As well as tasting the wines and finding out about the vintage, no small part of a wine buyer's remit when visiting suppliers is to find out the latest gossip! This isn't about idle tittle-tattle, it's actually an important aspect of the job. It is only by visiting people and talking face to face that you really get to understand the thinking behind the wine, the producers' personal circumstances and more often than not, what the neighbours are up to too.
As always there was plenty of news to catch up on during my visits, mostly this was all for the good, but there were two items of sad news too:
Jérôme Quiot and his wife Geneviève
Jérôme died in November 2018 and far too early (he was born in 1951). I used to call him 'President' as he wore so many hats. He was at the helm of his family estate, Domaine du Vieux Lazaret in Châteauneuf-du-Pape, with whom we have a long relationship. The Society first bought his wine with the 1979 vintage and it was always a relatively affordable and beautifully uncomplicated red that won him many followers amongst our members. Together with his wife Geneviève Jérôme also managed estates in Gigondas, Ventoux and Provence. He was head of the Rhône interprofessional body and was on the INAO in Paris (l'Institut National de l'Origine et de Qualité). An ancestor had commanded a division at Waterloo and we used to spend time talking about things past. Though immensely busy with so many hats to wear, he always gave me time. One Sunday we walked the length and breadth of Châteauneuf and I learned a good deal from him. He will be sadly missed.
Cornas from the Tain Co-op bearing the name of its late general manager
I only learned of the death of Michel quite recently. My memories of Michel were of him chain smoking, filling his office with the not too attractive smell of French tobacco, something happily you don't find any longer! I knew him as the general manager of the Caves de Tain Co-operative. At the time we used to buy our Society-labelled Crozes-Hermitage from the co-op. I was young and inexperienced, but Michel always put me at ease and answered my daft questions with both patience and consideration. When I was studying winemaking, he even took me on for a day to learn the ropes. I was put on grape reception duty. The harvest was 1993, one of the worst in living memory. Lots of lessons were learned with Michel.
Gentlemen, I thank you both. May you rest in peace.
More gossip & scandal!
The Rhône is a blessed place. People love drinking the wines; Wine Society members especially. I think that part of the appeal is that the wines seem to express values of wholesomeness, closeness to terroir, a world away from industrialisation. So it came as a shock when back in 2018 a scandal came to light casting a dark shadow over the region. There was fraud linked to unscrupulous merchants and bulk-wine bottlers between 2013 and 2016 when a shortage of wine and rising bulk prices resulted in wines being passed off as something they were not; chiefly this concerned a 'massive misuse of the Côtes de Rhône appellation'. But we are not like supermarkets and do not deal with such large players and as a result we are able to deal directly with growers. Authenticity and provenance are vital for us.
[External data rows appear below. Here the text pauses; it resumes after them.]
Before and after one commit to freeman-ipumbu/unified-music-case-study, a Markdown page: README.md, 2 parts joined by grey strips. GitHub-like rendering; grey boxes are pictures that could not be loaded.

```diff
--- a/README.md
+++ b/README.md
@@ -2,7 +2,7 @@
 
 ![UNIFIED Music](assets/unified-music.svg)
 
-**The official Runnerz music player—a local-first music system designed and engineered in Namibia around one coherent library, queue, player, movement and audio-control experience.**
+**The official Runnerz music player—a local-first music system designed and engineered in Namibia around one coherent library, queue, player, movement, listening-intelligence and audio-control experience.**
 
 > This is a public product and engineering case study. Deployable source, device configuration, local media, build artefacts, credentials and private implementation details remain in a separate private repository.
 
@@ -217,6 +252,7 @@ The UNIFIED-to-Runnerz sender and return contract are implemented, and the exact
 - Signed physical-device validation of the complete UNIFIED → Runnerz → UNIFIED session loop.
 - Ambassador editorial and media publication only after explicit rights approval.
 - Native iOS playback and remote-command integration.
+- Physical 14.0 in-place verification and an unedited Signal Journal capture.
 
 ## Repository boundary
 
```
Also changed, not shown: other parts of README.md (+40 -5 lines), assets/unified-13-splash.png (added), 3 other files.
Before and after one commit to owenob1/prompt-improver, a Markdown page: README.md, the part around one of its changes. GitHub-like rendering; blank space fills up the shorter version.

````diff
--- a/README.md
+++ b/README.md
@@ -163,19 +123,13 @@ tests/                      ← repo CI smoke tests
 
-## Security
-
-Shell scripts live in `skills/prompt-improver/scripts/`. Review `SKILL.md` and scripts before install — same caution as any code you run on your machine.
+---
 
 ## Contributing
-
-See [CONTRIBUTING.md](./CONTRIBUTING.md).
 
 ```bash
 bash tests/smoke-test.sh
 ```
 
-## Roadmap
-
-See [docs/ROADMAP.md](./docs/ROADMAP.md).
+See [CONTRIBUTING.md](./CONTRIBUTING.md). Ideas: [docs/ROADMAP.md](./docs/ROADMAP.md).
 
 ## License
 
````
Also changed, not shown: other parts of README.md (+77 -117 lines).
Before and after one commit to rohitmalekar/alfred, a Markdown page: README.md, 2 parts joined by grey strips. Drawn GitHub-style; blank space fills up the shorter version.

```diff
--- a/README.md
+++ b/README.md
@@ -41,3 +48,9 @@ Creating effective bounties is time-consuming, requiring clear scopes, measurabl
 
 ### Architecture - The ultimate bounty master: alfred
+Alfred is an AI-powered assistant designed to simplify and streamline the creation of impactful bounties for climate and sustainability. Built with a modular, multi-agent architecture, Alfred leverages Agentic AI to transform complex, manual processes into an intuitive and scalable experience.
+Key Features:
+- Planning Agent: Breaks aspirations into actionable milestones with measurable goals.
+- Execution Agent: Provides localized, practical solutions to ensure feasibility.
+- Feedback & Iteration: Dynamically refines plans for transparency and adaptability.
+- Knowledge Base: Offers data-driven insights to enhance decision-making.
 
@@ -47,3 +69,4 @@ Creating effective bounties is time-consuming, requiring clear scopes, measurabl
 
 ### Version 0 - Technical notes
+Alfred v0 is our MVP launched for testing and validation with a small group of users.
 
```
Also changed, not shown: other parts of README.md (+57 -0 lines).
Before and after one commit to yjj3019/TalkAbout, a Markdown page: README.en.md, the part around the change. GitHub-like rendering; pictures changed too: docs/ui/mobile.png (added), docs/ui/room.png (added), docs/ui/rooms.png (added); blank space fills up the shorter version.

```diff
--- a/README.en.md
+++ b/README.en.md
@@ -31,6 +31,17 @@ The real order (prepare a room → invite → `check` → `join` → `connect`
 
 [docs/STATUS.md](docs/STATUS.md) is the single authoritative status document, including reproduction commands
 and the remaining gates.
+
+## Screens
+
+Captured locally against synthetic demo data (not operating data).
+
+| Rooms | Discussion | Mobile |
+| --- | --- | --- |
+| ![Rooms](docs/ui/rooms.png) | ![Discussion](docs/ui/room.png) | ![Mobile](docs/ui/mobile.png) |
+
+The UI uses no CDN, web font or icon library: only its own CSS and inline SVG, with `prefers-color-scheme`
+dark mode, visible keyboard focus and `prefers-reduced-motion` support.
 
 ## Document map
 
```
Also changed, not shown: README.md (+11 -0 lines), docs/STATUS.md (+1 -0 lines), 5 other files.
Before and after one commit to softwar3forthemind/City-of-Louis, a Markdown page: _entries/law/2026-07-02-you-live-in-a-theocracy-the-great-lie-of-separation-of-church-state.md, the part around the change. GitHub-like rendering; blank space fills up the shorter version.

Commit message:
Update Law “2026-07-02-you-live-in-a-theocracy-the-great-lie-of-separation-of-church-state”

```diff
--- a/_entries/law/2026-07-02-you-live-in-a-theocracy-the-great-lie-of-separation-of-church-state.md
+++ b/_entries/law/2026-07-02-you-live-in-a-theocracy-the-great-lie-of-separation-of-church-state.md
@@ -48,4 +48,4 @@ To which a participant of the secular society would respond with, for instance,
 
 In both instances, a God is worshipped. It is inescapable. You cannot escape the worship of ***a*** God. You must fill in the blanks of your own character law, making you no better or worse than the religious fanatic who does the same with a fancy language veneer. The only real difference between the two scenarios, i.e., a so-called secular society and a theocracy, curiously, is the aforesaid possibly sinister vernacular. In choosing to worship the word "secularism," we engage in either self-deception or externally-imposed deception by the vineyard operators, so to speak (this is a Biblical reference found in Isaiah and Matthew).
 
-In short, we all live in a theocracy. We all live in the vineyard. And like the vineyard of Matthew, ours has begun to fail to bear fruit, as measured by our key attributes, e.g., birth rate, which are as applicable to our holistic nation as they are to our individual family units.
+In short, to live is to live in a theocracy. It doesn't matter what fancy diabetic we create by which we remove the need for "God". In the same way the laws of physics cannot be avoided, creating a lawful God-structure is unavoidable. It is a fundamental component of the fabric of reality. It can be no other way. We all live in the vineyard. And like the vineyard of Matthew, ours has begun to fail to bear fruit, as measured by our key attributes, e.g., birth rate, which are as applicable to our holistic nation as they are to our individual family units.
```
Saint-Joseph in the heart of the appellation
Guigal north and south!
The hill of Hermitage; one of the Rhône's most iconic vineyard sites
This is an extraordinary family business now in the capable hands of father and son team Marcel and Philippe. Their portfolio is an impressive one with legendary wines such as Côte-Rôtie La Mouline and La Landonne amongst the most famous. To begin with their estate was restricted to Côte-Rôtie and Condrieu, then they bought the estate of Jean-Louis Grippat and that brought them vines in Saint-Joseph and above all, Hermitage.
This year they enhanced their holdings and extended into the southern Rhône buying Château de Nalys in Châteauneuf. This is a large estate which had been badly managed, but make no mistake, Nalys has some of the best plots in the Châteauneuf appellation. Expect quality to go through the roof.
Tasting the 2018s & travels yet to come
Tasting the fruits of 2018 will start not long after this is published and my first job is always the blending of The Society's Côtes du Rhône. This will be in March 2019 during a mid-section of another long road trip that will take in France's south west, Cahors and Bergerac, and then the Alpine wine of Savoie.
Plenty to keep this wine buyer busy and keep you our members in delicious wines for the months and years to come!
In the meantime, do take advantage of all that is available of the excellent 2017s. Our en primeur offer closes at 8pm, Tuesday 19th February, 2019. But wines for earlier drinking are already here to enjoy.
View 2017 Rhônes
View our en primeur offer of 2017 Rhône & Languedoc-Roussillon wines
Where to go next?